§ **Directions**
Show all lines from the records below in which the string "Skill" is present.

§ **Stored entries**
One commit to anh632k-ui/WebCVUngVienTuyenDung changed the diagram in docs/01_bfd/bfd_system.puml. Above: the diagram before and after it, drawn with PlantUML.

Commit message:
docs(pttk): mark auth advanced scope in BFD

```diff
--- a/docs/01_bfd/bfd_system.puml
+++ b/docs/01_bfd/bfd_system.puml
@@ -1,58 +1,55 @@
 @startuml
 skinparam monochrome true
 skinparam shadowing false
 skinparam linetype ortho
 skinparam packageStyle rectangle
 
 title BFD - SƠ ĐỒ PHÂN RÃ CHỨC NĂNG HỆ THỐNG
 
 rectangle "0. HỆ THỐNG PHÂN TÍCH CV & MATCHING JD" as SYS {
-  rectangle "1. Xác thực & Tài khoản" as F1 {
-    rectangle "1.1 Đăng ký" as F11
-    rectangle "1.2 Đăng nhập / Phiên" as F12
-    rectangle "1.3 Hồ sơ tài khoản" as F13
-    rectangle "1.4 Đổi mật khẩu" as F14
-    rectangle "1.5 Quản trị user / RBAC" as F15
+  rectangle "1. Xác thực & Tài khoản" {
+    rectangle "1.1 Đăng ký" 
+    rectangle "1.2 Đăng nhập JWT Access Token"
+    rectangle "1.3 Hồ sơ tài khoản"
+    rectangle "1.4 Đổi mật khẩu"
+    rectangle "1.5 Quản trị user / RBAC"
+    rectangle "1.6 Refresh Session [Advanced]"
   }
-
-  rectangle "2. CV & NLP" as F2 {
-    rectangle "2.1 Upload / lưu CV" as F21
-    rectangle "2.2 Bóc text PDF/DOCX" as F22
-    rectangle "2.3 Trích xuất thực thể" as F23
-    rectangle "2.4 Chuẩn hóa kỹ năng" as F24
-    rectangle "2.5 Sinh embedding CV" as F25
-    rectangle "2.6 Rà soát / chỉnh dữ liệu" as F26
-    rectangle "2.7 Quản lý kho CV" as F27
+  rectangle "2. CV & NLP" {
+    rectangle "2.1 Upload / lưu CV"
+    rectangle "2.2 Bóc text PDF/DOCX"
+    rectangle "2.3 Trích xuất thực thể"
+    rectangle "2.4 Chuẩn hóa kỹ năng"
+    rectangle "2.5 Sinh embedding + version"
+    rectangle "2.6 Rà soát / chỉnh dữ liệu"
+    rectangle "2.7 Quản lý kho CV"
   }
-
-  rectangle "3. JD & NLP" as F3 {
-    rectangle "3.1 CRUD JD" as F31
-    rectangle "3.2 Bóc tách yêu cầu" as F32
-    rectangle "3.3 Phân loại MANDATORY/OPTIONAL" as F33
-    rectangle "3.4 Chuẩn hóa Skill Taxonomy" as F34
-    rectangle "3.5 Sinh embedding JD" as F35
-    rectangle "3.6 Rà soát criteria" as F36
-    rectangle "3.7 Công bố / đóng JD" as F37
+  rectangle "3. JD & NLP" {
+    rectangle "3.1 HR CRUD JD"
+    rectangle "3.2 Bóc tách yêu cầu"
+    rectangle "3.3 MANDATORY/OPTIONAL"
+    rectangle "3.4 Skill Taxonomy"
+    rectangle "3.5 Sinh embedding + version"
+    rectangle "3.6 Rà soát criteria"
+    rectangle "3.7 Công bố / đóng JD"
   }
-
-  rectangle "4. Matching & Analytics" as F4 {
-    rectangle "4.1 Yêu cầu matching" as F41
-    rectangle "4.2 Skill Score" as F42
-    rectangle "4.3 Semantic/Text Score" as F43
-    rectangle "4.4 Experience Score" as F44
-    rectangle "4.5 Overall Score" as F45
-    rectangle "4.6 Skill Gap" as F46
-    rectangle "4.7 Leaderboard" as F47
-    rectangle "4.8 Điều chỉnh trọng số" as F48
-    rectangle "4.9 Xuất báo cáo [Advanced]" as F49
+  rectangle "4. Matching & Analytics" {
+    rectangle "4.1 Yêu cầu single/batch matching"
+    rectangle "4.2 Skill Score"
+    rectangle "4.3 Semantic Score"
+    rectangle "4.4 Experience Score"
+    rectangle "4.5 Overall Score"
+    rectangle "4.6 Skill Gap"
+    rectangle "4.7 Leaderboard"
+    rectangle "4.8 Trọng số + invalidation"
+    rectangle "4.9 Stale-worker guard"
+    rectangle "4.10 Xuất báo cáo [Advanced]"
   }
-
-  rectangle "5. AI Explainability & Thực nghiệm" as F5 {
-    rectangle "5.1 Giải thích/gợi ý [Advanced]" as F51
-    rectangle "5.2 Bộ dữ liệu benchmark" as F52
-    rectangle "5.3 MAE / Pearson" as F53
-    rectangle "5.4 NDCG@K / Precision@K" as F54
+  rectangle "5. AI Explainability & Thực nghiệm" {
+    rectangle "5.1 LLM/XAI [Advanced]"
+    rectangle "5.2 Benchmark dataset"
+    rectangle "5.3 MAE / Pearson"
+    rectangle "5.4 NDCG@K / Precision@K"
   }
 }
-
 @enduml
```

§ **Task response**
-    rectangle "3.4 Chuẩn hóa Skill Taxonomy" as F34
+    rectangle "3.4 Skill Taxonomy"
-    rectangle "4.2 Skill Score" as F42
-    rectangle "4.6 Skill Gap" as F46
+    rectangle "4.2 Skill Score"
+    rectangle "4.6 Skill Gap"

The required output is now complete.